AT THE END OF THE DAY
While the obvious strategy of not ‘throwing the baby out with the bath water’—by milking the old media model for everything it is worth until it is finished—is a logical step in the midst of great transitions, if the brand is to survive, MTV must regain some semblance of its past social influence with ‘youth’ audiences both old and new. Its 40 million Facebook fans are a testament to its ability to do just that. Social media presence is an excellent start but the company has much work to do in adjusting its market offering if it aims to ever reign atop the pyramid again. Such a move may require extensive innovation in the realms of content, formatting, and platform structures.

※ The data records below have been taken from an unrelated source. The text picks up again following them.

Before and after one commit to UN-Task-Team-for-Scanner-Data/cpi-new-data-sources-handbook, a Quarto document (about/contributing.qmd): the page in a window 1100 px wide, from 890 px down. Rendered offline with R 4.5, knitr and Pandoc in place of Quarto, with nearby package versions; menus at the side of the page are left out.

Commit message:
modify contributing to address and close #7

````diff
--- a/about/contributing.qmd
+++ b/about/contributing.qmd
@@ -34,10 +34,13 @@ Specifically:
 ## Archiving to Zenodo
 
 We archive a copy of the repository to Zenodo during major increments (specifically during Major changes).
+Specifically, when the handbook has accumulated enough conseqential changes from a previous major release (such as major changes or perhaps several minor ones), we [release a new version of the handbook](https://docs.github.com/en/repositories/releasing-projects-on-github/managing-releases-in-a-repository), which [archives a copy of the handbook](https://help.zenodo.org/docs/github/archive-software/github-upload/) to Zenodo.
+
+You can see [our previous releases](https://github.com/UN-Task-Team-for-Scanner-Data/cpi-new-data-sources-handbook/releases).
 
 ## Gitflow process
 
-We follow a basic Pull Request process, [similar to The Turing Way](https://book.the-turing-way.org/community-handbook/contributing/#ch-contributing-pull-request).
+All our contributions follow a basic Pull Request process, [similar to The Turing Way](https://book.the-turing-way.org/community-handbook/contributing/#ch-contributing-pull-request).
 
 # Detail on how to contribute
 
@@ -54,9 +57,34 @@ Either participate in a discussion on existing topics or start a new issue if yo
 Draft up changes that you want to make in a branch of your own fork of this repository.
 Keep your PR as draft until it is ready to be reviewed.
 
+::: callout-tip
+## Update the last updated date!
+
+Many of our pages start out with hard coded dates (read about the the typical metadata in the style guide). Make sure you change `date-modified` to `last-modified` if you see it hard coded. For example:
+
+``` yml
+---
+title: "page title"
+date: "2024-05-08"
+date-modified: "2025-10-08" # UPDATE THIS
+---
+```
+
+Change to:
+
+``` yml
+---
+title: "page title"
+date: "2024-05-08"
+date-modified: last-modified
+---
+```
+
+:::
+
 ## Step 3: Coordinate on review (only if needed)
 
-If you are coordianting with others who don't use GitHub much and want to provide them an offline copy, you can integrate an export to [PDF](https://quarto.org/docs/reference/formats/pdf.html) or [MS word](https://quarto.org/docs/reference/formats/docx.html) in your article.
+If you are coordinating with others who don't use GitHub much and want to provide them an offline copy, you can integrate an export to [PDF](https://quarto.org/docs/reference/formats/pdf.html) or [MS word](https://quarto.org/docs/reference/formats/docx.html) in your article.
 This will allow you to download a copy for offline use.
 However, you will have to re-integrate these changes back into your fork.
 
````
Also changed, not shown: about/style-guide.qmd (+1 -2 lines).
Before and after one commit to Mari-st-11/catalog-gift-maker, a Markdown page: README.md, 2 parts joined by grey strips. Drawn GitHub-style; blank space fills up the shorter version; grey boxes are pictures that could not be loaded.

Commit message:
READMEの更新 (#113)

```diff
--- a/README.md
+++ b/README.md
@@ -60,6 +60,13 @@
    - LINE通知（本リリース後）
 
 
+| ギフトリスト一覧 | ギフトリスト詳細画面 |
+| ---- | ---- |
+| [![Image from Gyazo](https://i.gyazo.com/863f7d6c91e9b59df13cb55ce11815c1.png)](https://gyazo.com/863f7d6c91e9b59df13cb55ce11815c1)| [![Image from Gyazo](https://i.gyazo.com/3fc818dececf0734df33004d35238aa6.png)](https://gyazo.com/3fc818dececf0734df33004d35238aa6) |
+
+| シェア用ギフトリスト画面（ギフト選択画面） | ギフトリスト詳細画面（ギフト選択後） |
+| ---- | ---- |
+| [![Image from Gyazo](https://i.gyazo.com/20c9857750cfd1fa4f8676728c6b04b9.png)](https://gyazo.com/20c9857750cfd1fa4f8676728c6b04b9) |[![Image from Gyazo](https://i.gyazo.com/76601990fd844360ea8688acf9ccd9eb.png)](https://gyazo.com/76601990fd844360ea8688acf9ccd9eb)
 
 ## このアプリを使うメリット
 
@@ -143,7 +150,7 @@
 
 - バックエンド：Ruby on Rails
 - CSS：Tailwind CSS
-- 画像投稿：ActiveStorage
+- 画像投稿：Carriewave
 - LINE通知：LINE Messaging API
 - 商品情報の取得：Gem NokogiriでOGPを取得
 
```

The network was founded, and reached the height of its success by continuously introducing simple yet original concepts. New developments in live experience, snackable content, and perhaps some yet to be imagined media product might all go a long way towards actualizing the network’s return to prominence. But one thing is for certain: We want our MTV, and if we’re going to have it, it needs to be retrofitted with new ideas that allow the old concepts to succeed in the new market.